> **ASSIGNMENT**:
Write out the data word for word, taking care that no picture is carried over.

> **Web document revisions**:

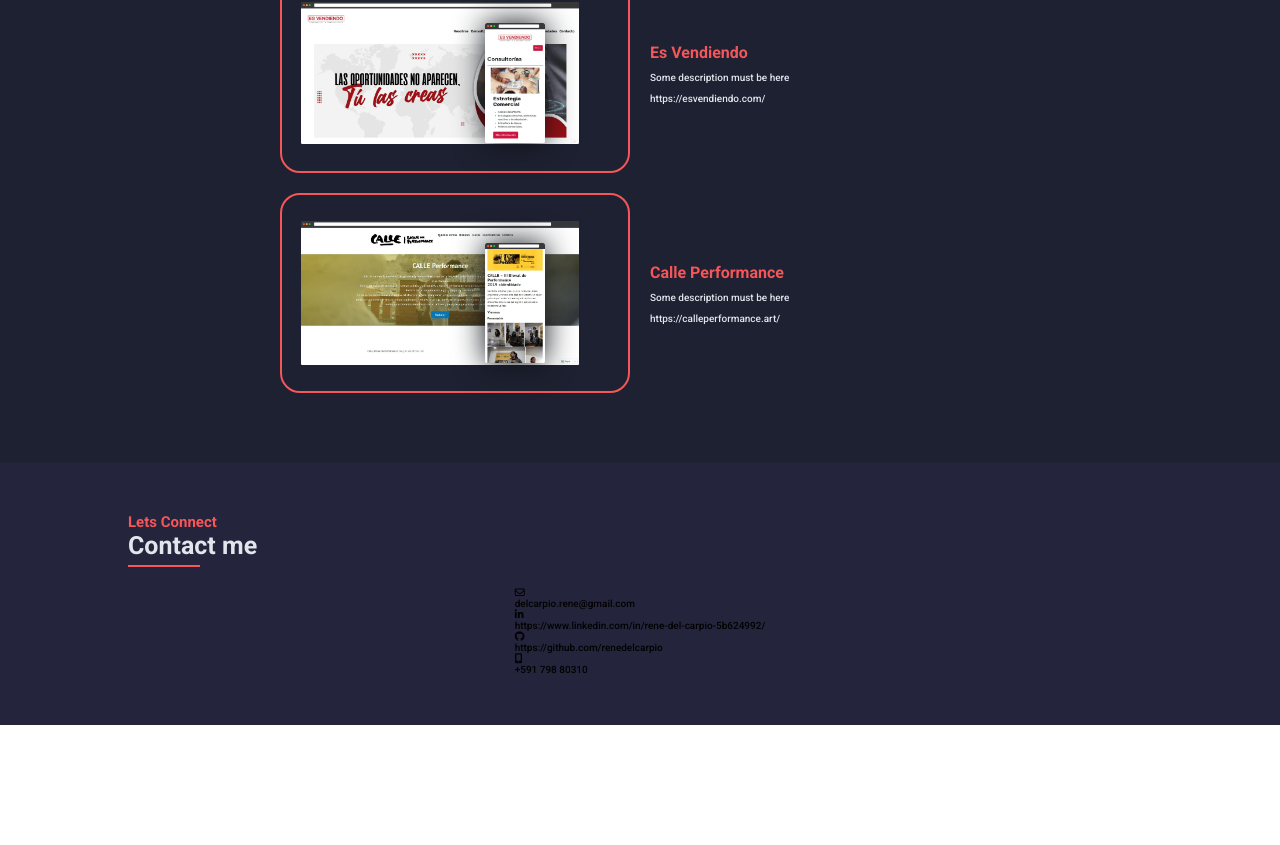
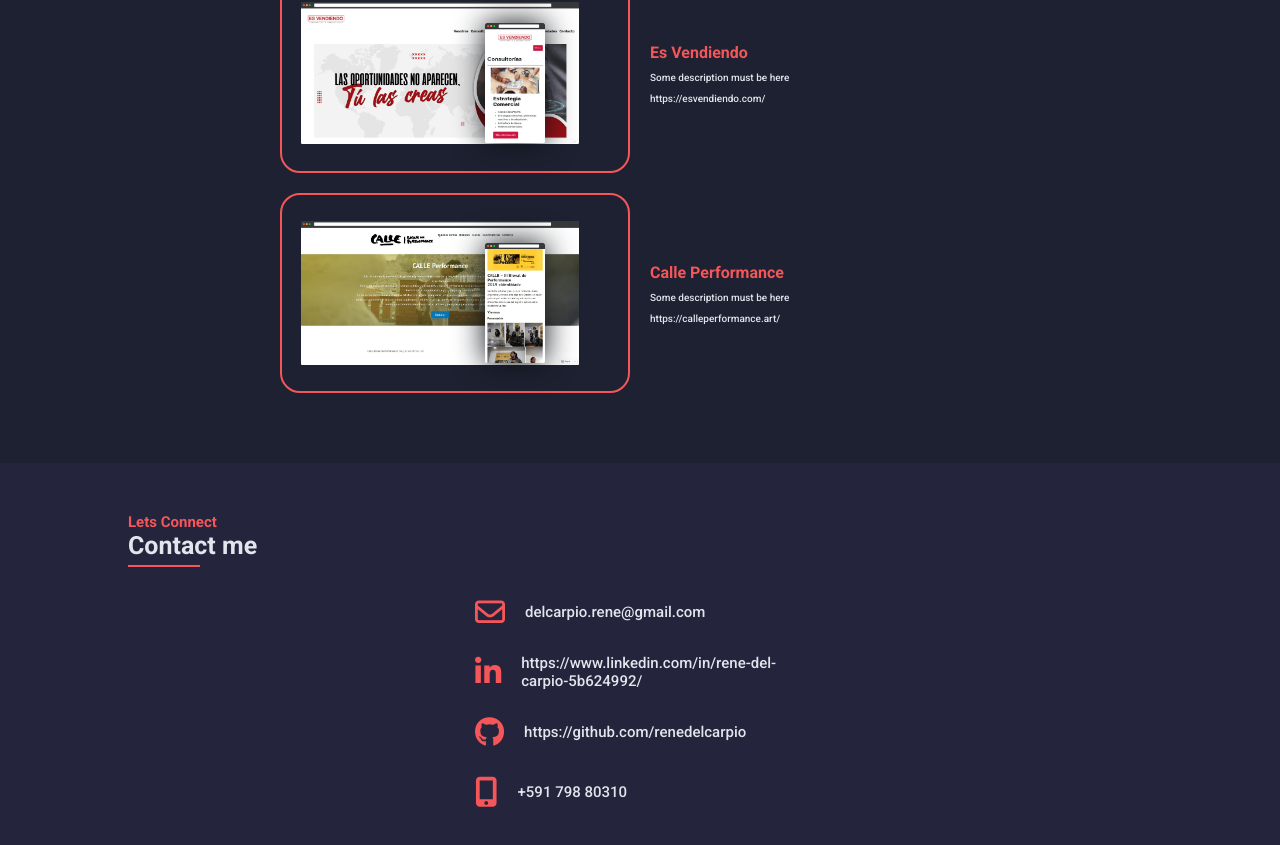
Before and after one commit to renedelcarpio/portfolio, a React (Create React App) app: page / in a window 1280 px wide. Shown: the part 2707-3552 px from the top of the page. Before the commit the page ends 3432 px from the top, so only its background shows below. Built offline with nearby package versions, Linux system fonts and the light colour scheme.

Commit message:
correction in styles of contact component

```diff
--- a/src/components/common/ContactComponent/ContactComponent.js
+++ b/src/components/common/ContactComponent/ContactComponent.js
@@ -2,9 +2,13 @@
 
 const ContactComponent = ({ logo, url }) => {
 	return (
-		<div>
-			<i className={logo}></i>
-			<p>{url}</p>
+		<div className='contact__items'>
+			<div className='contact__logo-container'>
+				<i className={`${logo} contact__logo`}></i>
+			</div>
+			<a className='contact__url' href={url}>
+				{url}
+			</a>
 		</div>
 	);
 };
--- a/src/components/common/ContactComponent/ContactComponent.scss
+++ b/src/components/common/ContactComponent/ContactComponent.scss
@@ -1 +1,24 @@
 @import '../../../index.scss';
+
+.contact__items {
+  display: flex;
+  align-items: center;
+  margin-bottom: 1rem;
+  width: 35rem;
+}
+
+.contact__logo-container {
+  display: flex;
+  padding: 1rem;
+}
+
+.contact__logo {
+  color: $color-primary;
+  font-size: 3rem;
+}
+
+.contact__url {
+  color: $color-light;
+  font-size: 1.5rem;
+  margin-left: 1rem;
+}
```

> **WRITTEN RESPONSE**:
Before and after one commit to renedelcarpio/portfolio, a React (Create React App) app: page / in a window 1280 px wide. Shown: the part 2707-3552 px from the top of the page. Before the commit the page ends 3432 px from the top, so only its background shows below. Built offline with nearby package versions, Linux system fonts and the light colour scheme.

Commit message:
correction in styles of contact component

```diff
--- a/src/components/common/ContactComponent/ContactComponent.js
+++ b/src/components/common/ContactComponent/ContactComponent.js
@@ -2,9 +2,13 @@
 
 const ContactComponent = ({ logo, url }) => {
 	return (
-		<div>
-			<i className={logo}></i>
-			<p>{url}</p>
+		<div className='contact__items'>
+			<div className='contact__logo-container'>
+				<i className={`${logo} contact__logo`}></i>
+			</div>
+			<a className='contact__url' href={url}>
+				{url}
+			</a>
 		</div>
 	);
 };
--- a/src/components/common/ContactComponent/ContactComponent.scss
+++ b/src/components/common/ContactComponent/ContactComponent.scss
@@ -1 +1,24 @@
 @import '../../../index.scss';
+
+.contact__items {
+  display: flex;
+  align-items: center;
+  margin-bottom: 1rem;
+  width: 35rem;
+}
+
+.contact__logo-container {
+  display: flex;
+  padding: 1rem;
+}
+
+.contact__logo {
+  color: $color-primary;
+  font-size: 3rem;
+}
+
+.contact__url {
+  color: $color-light;
+  font-size: 1.5rem;
+  margin-left: 1rem;
+}
```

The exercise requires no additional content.